- **PROBLEM TO SOLVE**:
All lines of the records below that contain the word "HeroesLayout" must be listed.

SUPPLIED INFORMATION section start

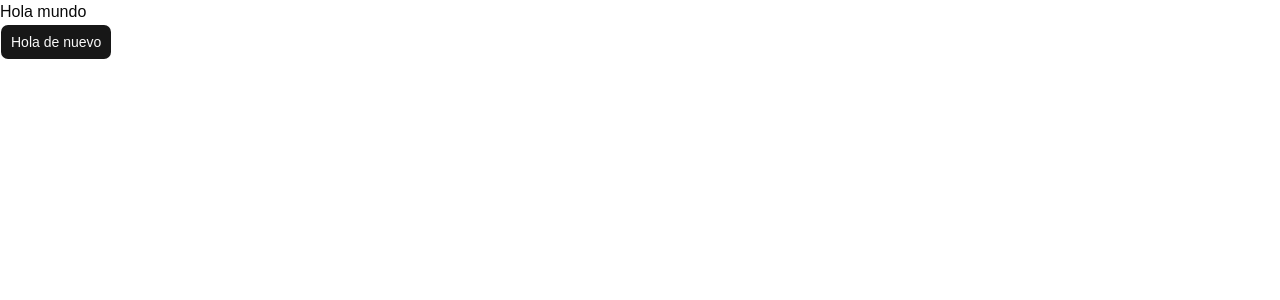
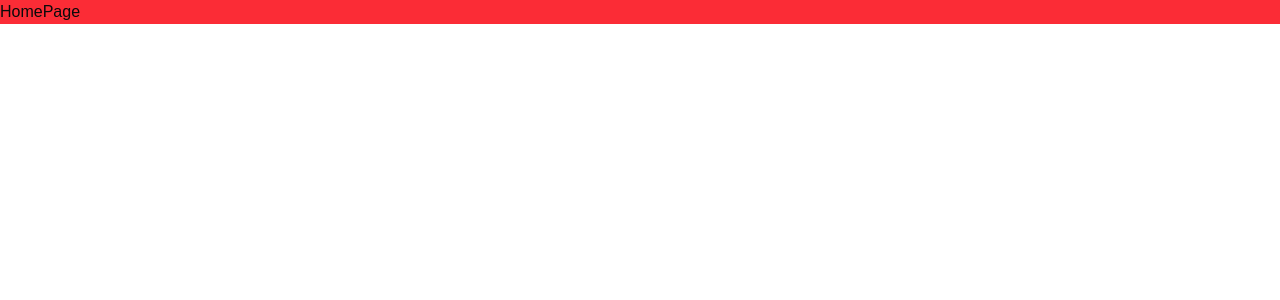
Before and after one commit to apiolli/HeroesApp, a React (Vite) app in the folder heroes-app/: page / in a window 1280 px wide. Shown: the top 300 px of the page. Built offline with nearby package versions, Linux system fonts and the light colour scheme.

Commit message:
add app router and pages with routes, layout added too

```diff
--- a/heroes-app/package.json
+++ b/heroes-app/package.json
@@ -15,9 +15,11 @@
     "@tailwindcss/vite": "^4.3.3",
     "class-variance-authority": "^0.7.1",
     "clsx": "^2.1.1",
+    "create": "^0.5.5",
     "lucide-react": "^1.31.0",
     "react": "^19.2.8",
     "react-dom": "^19.2.8",
+    "react-router": "^8.3.0",
     "shadcn": "^4.18.0",
     "tailwind-merge": "^3.6.0",
     "tailwindcss": "^4.3.3",
--- /dev/null
+++ b/heroes-app/src/HeroesApp.tsx
@@ -0,0 +1,10 @@
+import { RouterProvider } from "react-router";
+import { router } from "./router/app.router";
+
+export const HeroesApp = () => {
+  return (
+    <>
+      <RouterProvider router={router} />
+    </>
+  );
+};
--- /dev/null
+++ b/heroes-app/src/admin/pages/AdminPages.tsx
@@ -0,0 +1,3 @@
+export const AdminPages = () => {
+  return <div>AdminPages</div>;
+};
--- /dev/null
+++ b/heroes-app/src/herores/layout/HeroesLayout.tsx
@@ -0,0 +1,9 @@
+import { Outlet } from "react-router";
+
+export const HeroesLayout = () => {
+  return (
+    <div className="bg-red-500">
+      <Outlet></Outlet>
+    </div>
+  );
+};
--- /dev/null
+++ b/heroes-app/src/herores/pages/hero/HeroPage.tsx
@@ -0,0 +1,3 @@
+export const HeroPage = () => {
+  return <div>HeroPage</div>;
+};
--- /dev/null
+++ b/heroes-app/src/herores/pages/home/HomePage.tsx
@@ -0,0 +1,3 @@
+export const HomePage = () => {
+  return <div>HomePage</div>;
+};
--- /dev/null
+++ b/heroes-app/src/herores/pages/search/SearchPage.tsx
@@ -0,0 +1,6 @@
+
+export const SearchPage = () => {
+  return (
+    <div>SearchPage</div>
+  )
+}
--- a/heroes-app/src/main.tsx
+++ b/heroes-app/src/main.tsx
@@ -1,11 +1,10 @@
 import { StrictMode } from "react";
 import { createRoot } from "react-dom/client";
+import { HeroesApp } from "./HeroesApp";
 import "./index.css";
-import { Button } from "./components/ui/button";
 
 createRoot(document.getElementById("root")!).render(
   <StrictMode>
-    <h1>Hola mundo</h1>
-    <Button>Hola de nuevo</Button>
+    <HeroesApp />
   </StrictMode>,
 );
--- /dev/null
+++ b/heroes-app/src/router/app.router.tsx
@@ -0,0 +1,32 @@
+import { AdminPages } from "@/admin/pages/AdminPages";
+import { HeroesLayout } from "@/herores/layout/HeroesLayout";
+import { HeroPage } from "@/herores/pages/hero/HeroPage";
+import { HomePage } from "@/herores/pages/home/HomePage";
+import { SearchPage } from "@/herores/pages/search/SearchPage";
+import { createBrowserRouter } from "react-router";
+
+export const router = createBrowserRouter([
+  {
+    path: "/",
+    element: <HeroesLayout />,
+    children: [
+      {
+        index: true,
+        element: <HomePage />,
+      },
+      {
+        path: "heroes/1",
+        element: <HeroPage />,
+      },
+      {
+        path: "search",
+        element: <SearchPage />,
+      },
+    ],
+  },
+
+  {
+    path: "/admin",
+    element: <AdminPages />,
+  },
+]);
--- a/heroes-app/tsconfig.json
+++ b/heroes-app/tsconfig.json
@@ -1,5 +1,6 @@
 {
   "compilerOptions": {
+    "ignoreDeprecations": "6.0",
     "baseUrl": ".",
     "paths": {
       "@/*": ["./src/*"]
```
Also changed, not shown: 1 other file (tests, documents, lock files or other folders).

SUPPLIED INFORMATION section end

- **COMPLETED EXERCISE**:
+++ b/heroes-app/src/herores/layout/HeroesLayout.tsx
+export const HeroesLayout = () => {
+import { HeroesLayout } from "@/herores/layout/HeroesLayout";
+    element: <HeroesLayout />,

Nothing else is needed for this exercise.